Some people may think this is merely an advice or marriage counseling tome, and it is only in a way. But what is different about the information and advice in 30 Lessons for Loving is that it shares each elder’s advice, experience, and point of view — and the experts have a lot to say. If you or someone in your family is thinking about what it takes to create a quality relationship, or perhaps more importantly, what it takes to recognize an unhealthy one, this is a good book to share. (Note to self: How often have I met a good friend or family members’ significant other, observed serious issues, and not said a word? More often than I’d like to admit.)
Most of us do not get to learn nearly as much from elder relatives as did people in the past, and the major reason is that family members live so far away from one another. As a result, many people today do not have the benefit of advice from an older member of the family. More compellingly, these days so much interaction with a family elder has to do with a medical situation or death.

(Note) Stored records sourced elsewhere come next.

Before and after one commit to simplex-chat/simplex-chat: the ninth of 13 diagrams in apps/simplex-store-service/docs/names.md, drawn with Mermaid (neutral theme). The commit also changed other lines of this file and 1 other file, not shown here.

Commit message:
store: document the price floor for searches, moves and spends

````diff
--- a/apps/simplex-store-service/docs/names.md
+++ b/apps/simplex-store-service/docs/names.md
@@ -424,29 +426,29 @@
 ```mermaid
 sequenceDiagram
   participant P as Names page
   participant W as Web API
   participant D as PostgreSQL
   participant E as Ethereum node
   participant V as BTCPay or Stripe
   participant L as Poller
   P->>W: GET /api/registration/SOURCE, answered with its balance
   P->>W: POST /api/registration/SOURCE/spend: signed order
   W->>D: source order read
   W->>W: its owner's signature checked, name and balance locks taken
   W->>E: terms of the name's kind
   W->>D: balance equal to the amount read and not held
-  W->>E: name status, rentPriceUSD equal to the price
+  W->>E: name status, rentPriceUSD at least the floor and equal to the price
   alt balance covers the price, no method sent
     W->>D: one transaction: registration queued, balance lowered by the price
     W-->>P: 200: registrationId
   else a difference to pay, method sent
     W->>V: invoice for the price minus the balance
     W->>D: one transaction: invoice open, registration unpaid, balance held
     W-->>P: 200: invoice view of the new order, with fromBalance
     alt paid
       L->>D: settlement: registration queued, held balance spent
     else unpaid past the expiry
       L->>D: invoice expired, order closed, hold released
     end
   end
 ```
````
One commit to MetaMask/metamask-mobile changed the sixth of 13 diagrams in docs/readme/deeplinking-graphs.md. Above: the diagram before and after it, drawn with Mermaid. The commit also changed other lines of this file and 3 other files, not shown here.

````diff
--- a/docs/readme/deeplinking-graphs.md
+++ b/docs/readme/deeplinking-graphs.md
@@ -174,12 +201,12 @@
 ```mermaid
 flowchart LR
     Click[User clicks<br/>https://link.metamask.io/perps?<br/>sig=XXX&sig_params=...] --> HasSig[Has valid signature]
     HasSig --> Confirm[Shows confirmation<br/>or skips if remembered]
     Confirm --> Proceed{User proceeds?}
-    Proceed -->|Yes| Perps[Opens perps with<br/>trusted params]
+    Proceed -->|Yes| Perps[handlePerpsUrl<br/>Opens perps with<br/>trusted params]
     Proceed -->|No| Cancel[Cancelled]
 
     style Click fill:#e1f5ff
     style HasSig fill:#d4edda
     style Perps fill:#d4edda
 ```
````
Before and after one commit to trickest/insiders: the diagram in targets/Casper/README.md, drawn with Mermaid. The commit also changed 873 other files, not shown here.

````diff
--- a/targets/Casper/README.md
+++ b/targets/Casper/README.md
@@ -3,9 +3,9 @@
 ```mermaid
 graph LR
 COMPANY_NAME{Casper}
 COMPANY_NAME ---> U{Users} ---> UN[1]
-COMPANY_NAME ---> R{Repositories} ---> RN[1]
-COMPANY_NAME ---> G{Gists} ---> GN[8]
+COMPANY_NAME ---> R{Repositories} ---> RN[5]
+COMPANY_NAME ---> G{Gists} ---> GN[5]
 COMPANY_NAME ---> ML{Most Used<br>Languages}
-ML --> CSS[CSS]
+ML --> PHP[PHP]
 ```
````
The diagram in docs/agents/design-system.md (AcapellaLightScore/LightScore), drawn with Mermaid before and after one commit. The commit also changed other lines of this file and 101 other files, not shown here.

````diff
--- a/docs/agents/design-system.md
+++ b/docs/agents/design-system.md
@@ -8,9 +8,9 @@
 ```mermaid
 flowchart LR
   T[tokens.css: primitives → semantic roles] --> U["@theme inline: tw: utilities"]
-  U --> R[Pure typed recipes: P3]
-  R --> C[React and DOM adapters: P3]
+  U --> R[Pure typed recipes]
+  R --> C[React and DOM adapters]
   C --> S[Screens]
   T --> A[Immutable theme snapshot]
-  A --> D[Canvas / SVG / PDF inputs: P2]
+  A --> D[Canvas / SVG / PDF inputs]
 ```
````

So that fact that this book offers readers the wisdom that we all used to get from day-to-day family interactions with elderly relatives is significant. 30 Lessons for Loving should be required reading for anyone involved in a long-term relationship who is considering making it permanent. it provides a checklist of sorts — one that encourages individuals to consider values, communication, respectful treatment, humor, money, spending time together, raising a family, trust, and much, much more.
NOTE: At the book’s website is a link to a YouTube channel with interview clips. Here’s one of the videos. I’ve embedded one of them below.
A Few Media Stories About 30 Lessons for Living